The people we have the opportunity to work with come from all different backgrounds. We’ve worked with people that were living in homeless shelters, housing projects, double-wides, under bridges, and in nice homes in the suburbs. Some of them graduated from high school, some of them dropped out, some got their GED, some didn’t make it out of elementary school, and some got scholarships to go to college. They all carry different baggage from past decisions and circumstances. They battle different addictions and wrestle with a variety of mental health issues. Some of them don’t have a relationship with their family, some of them don’t know who their dad is, some of them wish they didn’t know who their dad is, and some of them have loving parents that we’ve had the opportunity to walk with while their child struggles along this journey.
And while so much of what each person brings to the table is different, so much of it is exactly the same. They’re all lonely. They all feel isolated. And they all struggle to cope with the myriad of issues and emotions that come from this loneliness.
So, while many of us can’t sympathize with a lot of what these folks are struggling with, we can sympathize with their loneliness. We may never have battled addiction, been in trouble beyond a speeding ticket, or wondered where we were going to sleep each night. But all of us have experienced times of intense loneliness in our lives. We’ve felt isolated and alone. We’ve wondered if anyone cared about or understood what we were going through. And we’ve all longed to have people walk with us through our struggles.
This is something that God has been teaching us a lot about lately. For a long time we thought we understood what it meant to invest in and build relationships with the people we’re working with. Lately we’re beginning to understand just how much deeper the issue of loneliness truly is in the lives of those we work with.
This is why the theme of our year-end campaign is Never Alone. It’s something we can all resonate with and it’s something we can all fight for in the lives of those we’re called to love. We wanted to tell you some of the stories of those we’ve worked with and how God has led us to walk with them over the years. But we also want you to pray with us and for us as we continue to grow in our understanding of how much further we need to go in surrounding those God has put in our lives with gospel-centered intentional community. You can click here to read a few stories of people we’ve worked with over the years. We’ll also be posting some new stories here on the blog in the coming weeks. Thanks so much for all of your prayers and support. We hope you all have a great Christmas.
Yesterday we spent time in the suburbs, the hood, and rural Alabama.
We went to the probation office, a professional counselor’s office, and the projects.
We spent time with people who come from completely different backgrounds.
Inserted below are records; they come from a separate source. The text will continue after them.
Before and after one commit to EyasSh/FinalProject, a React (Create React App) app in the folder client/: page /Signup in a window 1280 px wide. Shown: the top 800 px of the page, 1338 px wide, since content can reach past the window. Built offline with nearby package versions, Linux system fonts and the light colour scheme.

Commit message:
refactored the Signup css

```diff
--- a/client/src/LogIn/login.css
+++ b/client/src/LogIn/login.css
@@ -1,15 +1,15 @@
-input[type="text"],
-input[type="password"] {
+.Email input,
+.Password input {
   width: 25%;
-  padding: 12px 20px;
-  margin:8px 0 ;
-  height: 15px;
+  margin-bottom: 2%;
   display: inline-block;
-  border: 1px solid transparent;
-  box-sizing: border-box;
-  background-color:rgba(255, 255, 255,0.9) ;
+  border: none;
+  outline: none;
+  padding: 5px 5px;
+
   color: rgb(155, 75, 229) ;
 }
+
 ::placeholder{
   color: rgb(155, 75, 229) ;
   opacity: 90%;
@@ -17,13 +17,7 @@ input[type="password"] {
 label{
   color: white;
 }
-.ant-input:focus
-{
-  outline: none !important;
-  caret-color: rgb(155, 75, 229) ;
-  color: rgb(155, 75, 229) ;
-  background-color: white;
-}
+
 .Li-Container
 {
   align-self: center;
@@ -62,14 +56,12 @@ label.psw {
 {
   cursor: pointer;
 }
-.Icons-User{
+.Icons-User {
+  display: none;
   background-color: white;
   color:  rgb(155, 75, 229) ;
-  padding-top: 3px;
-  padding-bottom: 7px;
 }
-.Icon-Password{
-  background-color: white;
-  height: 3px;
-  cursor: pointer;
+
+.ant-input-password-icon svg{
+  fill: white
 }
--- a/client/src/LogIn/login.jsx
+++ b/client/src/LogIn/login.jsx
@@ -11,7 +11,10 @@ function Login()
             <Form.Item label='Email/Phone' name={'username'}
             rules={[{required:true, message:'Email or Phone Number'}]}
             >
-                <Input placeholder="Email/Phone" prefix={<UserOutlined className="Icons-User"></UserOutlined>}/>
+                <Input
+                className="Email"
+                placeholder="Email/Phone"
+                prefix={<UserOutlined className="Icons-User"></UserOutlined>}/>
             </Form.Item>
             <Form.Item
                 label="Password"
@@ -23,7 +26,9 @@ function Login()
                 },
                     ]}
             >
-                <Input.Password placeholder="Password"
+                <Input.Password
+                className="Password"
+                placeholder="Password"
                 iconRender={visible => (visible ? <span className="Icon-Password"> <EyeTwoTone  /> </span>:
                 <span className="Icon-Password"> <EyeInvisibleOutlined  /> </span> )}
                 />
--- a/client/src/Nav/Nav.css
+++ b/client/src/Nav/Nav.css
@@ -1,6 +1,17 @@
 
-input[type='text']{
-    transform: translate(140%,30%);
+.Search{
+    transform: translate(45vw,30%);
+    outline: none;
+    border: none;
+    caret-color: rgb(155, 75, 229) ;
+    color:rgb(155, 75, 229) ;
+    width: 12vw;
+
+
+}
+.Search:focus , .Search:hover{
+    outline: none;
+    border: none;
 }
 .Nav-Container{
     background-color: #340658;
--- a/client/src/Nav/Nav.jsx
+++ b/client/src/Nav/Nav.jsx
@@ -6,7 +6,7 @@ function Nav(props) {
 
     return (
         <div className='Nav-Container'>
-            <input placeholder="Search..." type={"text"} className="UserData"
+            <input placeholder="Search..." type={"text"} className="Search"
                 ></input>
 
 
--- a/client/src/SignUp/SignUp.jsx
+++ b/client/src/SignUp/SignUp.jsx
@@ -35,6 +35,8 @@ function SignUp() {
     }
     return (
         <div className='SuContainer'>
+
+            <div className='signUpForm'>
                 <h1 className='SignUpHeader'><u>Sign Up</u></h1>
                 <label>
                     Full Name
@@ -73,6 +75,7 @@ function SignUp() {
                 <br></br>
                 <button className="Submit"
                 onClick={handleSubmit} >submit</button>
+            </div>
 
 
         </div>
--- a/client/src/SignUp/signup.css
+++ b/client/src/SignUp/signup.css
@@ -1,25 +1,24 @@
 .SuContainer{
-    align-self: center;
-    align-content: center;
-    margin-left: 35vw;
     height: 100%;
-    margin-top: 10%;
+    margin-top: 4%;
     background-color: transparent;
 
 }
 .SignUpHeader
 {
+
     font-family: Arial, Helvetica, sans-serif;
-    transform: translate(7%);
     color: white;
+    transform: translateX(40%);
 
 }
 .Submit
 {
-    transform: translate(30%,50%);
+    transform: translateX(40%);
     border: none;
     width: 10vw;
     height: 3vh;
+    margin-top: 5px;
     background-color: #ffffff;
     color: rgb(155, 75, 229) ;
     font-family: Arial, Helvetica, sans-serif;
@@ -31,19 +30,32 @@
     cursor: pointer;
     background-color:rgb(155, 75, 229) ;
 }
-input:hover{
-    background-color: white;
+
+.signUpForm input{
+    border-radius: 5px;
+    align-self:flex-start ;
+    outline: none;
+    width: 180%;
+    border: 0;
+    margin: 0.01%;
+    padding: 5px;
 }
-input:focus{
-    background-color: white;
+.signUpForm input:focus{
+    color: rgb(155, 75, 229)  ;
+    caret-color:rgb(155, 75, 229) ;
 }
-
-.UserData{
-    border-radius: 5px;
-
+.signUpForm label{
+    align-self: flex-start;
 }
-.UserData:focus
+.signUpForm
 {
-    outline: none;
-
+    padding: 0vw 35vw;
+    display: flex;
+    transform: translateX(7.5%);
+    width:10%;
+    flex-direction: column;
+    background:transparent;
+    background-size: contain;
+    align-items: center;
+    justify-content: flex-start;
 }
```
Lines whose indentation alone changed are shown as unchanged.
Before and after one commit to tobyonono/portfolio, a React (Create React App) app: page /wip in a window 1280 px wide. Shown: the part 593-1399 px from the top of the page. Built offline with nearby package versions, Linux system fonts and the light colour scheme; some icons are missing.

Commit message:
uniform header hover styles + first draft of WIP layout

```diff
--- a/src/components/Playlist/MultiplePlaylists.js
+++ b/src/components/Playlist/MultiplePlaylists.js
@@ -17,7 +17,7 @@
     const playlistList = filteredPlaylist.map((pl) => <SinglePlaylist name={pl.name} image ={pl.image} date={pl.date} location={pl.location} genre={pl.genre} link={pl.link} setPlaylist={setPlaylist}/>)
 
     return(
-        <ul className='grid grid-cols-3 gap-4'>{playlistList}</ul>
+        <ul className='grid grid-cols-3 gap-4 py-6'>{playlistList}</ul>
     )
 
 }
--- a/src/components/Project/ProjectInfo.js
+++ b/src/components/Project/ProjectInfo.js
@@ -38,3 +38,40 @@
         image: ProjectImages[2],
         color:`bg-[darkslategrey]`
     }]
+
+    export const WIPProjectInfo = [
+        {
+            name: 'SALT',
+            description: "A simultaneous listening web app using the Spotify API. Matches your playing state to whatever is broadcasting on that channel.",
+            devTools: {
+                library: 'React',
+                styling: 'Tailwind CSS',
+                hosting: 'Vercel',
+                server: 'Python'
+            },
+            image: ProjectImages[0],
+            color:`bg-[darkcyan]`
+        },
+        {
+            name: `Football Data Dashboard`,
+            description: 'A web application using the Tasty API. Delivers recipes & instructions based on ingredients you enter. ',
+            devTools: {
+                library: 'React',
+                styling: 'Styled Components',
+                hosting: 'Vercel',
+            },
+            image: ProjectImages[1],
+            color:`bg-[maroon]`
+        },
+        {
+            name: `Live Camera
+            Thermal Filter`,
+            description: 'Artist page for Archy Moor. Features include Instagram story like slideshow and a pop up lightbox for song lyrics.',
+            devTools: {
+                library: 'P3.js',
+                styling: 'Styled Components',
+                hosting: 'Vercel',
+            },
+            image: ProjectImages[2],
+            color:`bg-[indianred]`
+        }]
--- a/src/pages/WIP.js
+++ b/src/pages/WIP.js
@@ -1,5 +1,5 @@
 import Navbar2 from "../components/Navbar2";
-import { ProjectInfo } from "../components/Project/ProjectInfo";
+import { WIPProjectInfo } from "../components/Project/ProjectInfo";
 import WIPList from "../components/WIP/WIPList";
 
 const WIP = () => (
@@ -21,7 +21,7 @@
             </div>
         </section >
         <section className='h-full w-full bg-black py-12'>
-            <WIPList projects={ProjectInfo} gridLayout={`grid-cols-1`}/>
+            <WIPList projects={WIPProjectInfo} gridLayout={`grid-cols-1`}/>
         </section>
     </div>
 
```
They look different, talk different, and think different.
But they all have the same root problem- and so do we. And we know there’s only one solution to that problem. And that’s why we do what we do.